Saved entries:
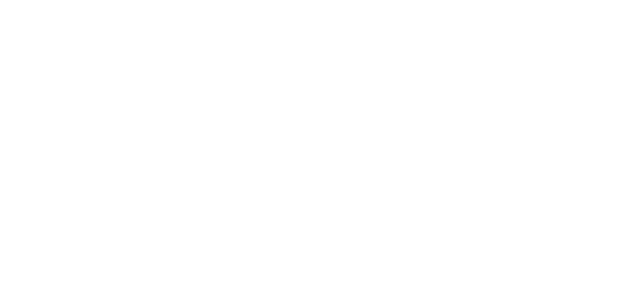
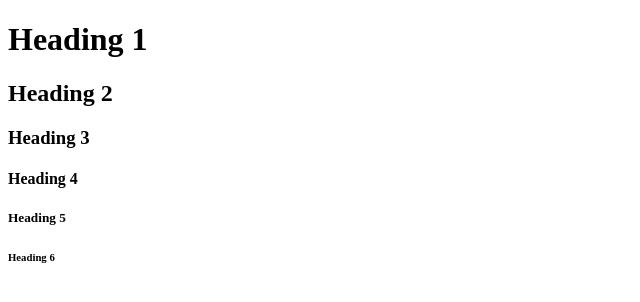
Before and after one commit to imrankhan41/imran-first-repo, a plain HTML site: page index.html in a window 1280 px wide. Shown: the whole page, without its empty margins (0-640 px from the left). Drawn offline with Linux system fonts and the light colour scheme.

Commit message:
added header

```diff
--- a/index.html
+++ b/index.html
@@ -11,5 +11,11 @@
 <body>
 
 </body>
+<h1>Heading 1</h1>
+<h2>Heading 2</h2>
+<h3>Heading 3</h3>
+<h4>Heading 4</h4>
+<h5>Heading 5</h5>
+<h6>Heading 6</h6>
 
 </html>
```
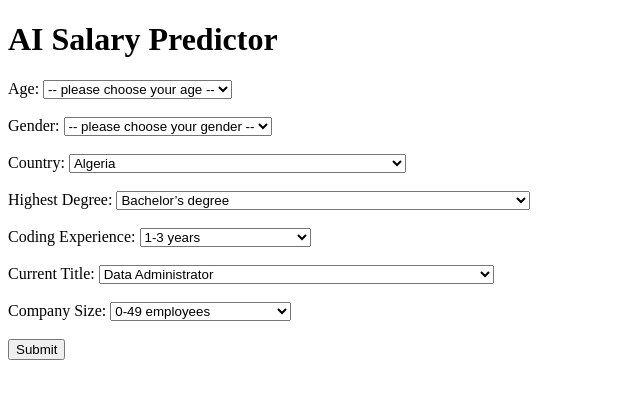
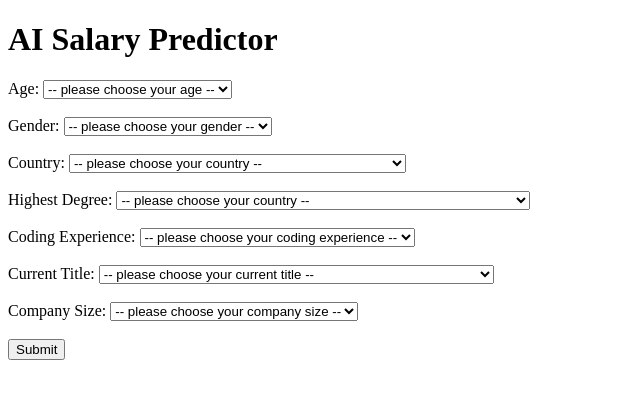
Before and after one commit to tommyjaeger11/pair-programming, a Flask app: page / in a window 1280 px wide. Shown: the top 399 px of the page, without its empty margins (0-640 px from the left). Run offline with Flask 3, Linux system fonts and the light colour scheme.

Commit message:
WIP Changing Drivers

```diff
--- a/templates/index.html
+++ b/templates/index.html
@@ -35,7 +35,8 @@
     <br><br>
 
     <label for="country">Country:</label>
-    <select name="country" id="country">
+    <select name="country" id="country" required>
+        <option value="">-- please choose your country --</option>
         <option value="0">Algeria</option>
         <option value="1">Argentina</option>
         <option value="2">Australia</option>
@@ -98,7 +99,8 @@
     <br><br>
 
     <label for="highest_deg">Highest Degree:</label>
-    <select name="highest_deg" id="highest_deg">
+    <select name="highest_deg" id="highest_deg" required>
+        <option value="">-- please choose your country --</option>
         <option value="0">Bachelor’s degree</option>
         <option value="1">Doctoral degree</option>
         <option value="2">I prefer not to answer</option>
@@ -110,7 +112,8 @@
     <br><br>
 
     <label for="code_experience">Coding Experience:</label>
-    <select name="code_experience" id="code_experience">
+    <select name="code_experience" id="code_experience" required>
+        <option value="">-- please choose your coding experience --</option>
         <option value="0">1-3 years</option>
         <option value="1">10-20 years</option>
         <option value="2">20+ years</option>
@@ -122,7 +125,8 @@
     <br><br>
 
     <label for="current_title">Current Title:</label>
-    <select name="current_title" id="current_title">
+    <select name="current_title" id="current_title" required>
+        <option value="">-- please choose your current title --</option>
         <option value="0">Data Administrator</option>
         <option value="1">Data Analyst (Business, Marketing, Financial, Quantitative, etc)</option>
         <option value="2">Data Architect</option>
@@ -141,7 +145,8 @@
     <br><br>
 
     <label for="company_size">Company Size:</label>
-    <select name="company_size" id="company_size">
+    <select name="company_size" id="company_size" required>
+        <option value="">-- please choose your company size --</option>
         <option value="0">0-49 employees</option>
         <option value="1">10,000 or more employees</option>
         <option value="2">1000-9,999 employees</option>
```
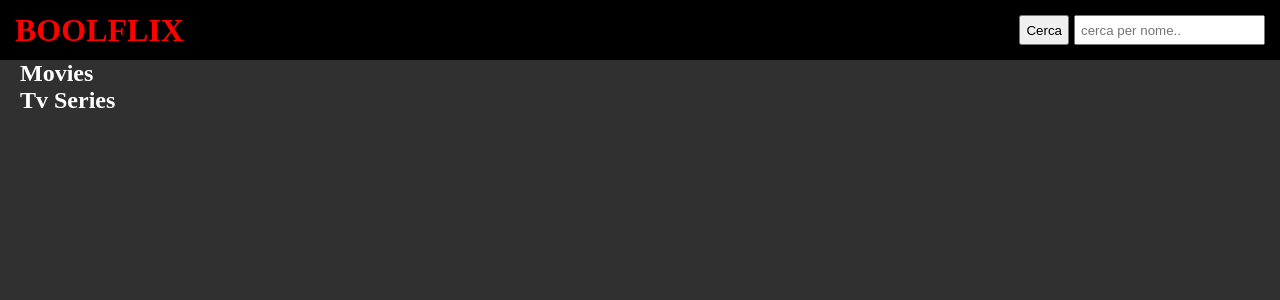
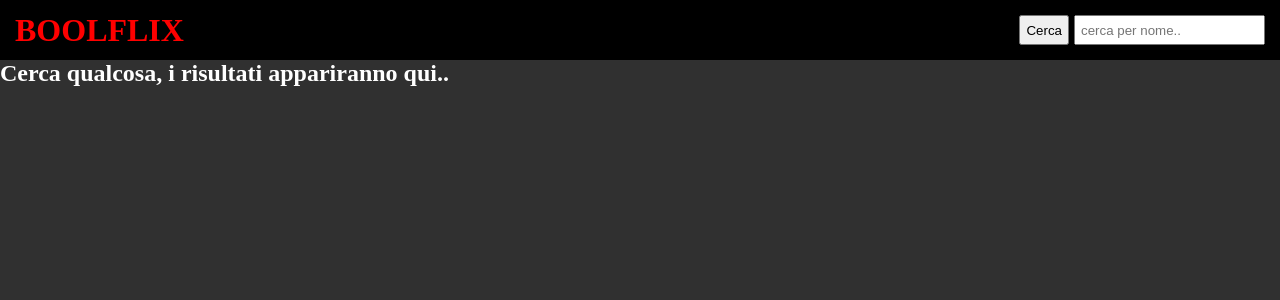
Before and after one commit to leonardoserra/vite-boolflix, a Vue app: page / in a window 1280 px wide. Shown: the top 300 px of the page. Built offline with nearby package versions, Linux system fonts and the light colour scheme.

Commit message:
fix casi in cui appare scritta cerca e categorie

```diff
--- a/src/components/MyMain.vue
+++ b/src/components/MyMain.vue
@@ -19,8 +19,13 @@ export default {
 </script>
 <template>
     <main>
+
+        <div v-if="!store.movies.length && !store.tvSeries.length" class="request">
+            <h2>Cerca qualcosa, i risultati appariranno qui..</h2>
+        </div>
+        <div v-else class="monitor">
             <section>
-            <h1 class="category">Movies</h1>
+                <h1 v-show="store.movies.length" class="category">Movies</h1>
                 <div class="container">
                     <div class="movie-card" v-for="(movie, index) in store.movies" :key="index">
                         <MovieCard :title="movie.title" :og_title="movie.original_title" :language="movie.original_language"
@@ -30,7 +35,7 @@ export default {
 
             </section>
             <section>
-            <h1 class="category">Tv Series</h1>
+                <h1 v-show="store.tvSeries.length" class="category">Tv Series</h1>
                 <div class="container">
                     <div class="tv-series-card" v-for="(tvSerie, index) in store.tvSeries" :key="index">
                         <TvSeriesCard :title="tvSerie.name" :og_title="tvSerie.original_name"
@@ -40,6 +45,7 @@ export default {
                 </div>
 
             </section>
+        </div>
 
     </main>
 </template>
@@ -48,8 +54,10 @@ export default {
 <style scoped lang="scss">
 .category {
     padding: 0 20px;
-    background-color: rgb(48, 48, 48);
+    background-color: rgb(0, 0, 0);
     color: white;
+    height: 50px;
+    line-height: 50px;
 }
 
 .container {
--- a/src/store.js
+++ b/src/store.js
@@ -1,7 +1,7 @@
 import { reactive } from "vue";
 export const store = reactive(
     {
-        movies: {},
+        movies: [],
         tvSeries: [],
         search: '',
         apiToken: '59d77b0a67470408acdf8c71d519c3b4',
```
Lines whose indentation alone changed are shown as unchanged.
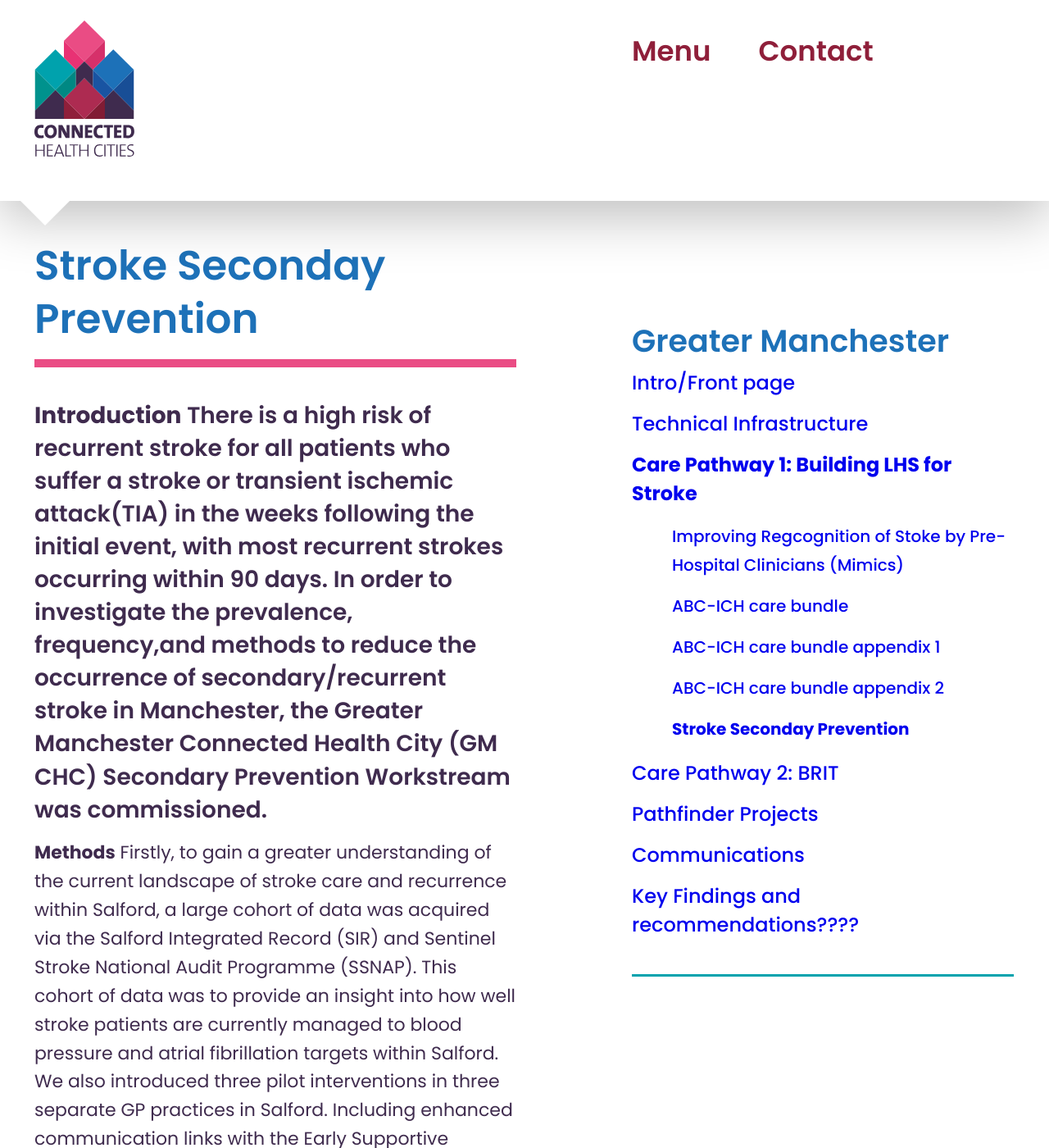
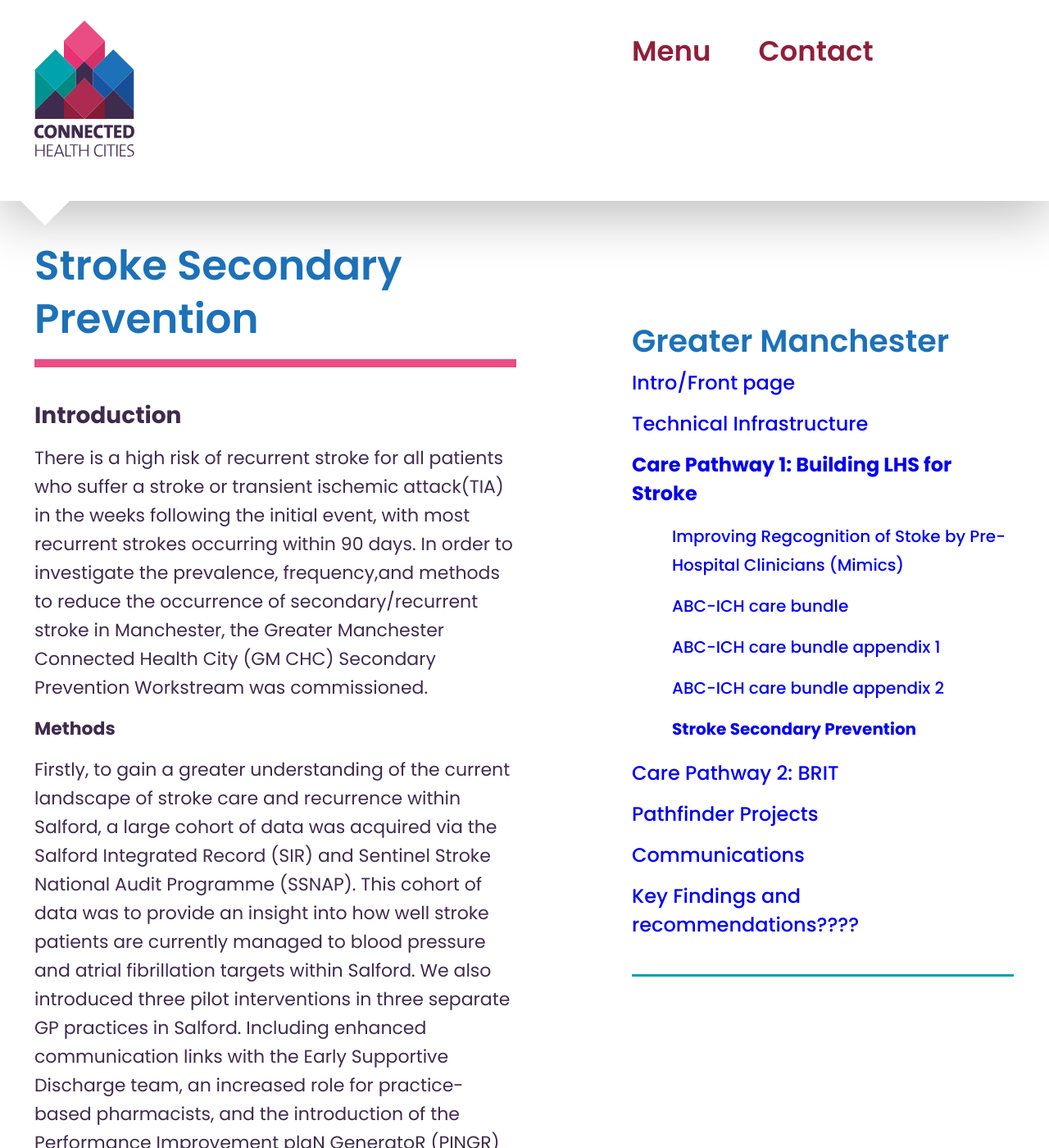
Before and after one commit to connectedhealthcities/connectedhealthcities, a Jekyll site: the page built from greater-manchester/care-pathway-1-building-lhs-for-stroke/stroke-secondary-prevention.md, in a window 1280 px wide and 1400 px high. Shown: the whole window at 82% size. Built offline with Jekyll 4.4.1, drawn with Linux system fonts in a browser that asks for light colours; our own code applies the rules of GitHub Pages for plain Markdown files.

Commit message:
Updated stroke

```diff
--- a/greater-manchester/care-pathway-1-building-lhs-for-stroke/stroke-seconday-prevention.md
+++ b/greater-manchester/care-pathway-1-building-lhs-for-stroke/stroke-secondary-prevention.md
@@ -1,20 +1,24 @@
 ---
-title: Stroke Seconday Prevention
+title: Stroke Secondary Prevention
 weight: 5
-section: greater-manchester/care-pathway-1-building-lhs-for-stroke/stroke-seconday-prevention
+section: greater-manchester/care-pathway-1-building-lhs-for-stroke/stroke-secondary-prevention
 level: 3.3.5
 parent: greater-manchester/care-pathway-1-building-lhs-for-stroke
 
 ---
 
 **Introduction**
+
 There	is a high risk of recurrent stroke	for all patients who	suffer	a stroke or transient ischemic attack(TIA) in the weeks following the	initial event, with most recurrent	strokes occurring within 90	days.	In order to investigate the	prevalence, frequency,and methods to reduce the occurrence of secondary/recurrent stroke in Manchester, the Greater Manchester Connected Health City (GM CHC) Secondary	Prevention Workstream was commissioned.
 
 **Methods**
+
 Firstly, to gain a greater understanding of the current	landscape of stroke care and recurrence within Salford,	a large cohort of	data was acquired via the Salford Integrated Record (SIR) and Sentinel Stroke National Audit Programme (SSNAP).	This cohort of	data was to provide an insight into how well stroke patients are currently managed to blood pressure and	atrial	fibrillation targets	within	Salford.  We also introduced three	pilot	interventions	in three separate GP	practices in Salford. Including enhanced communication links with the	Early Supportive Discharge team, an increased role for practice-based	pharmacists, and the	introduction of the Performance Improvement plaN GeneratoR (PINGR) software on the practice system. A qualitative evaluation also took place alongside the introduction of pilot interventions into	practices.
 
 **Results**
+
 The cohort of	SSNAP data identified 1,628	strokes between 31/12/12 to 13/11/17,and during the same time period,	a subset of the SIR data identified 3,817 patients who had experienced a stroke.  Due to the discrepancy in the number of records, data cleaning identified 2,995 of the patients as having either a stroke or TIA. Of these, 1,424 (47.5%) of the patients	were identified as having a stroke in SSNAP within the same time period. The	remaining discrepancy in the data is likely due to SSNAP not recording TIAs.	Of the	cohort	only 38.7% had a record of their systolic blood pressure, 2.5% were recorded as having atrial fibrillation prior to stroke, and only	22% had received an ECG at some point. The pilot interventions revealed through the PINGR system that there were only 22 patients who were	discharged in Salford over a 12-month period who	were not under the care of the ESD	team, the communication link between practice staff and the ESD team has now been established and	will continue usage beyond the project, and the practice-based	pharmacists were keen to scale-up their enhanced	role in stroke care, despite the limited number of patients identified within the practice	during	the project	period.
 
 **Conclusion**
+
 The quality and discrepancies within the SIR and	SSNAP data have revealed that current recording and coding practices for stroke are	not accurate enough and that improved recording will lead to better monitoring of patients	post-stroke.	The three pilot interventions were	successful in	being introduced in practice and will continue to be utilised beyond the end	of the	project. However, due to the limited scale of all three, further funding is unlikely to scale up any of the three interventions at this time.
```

§ EXERCISE
Among the lines of the data above, find those with the word "whole" and show them.

§ ANSWER TO THIS TASK
Before and after one commit to imrankhan41/imran-first-repo, a plain HTML site: page index.html in a window 1280 px wide. Shown: the whole page, without its empty margins (0-640 px from the left). Drawn offline with Linux system fonts and the light colour scheme.
Before and after one commit to connectedhealthcities/connectedhealthcities, a Jekyll site: the page built from greater-manchester/care-pathway-1-building-lhs-for-stroke/stroke-secondary-prevention.md, in a window 1280 px wide and 1400 px high. Shown: the whole window at 82% size. Built offline with Jekyll 4.4.1, drawn with Linux system fonts in a browser that asks for light colours; our own code applies the rules of GitHub Pages for plain Markdown files.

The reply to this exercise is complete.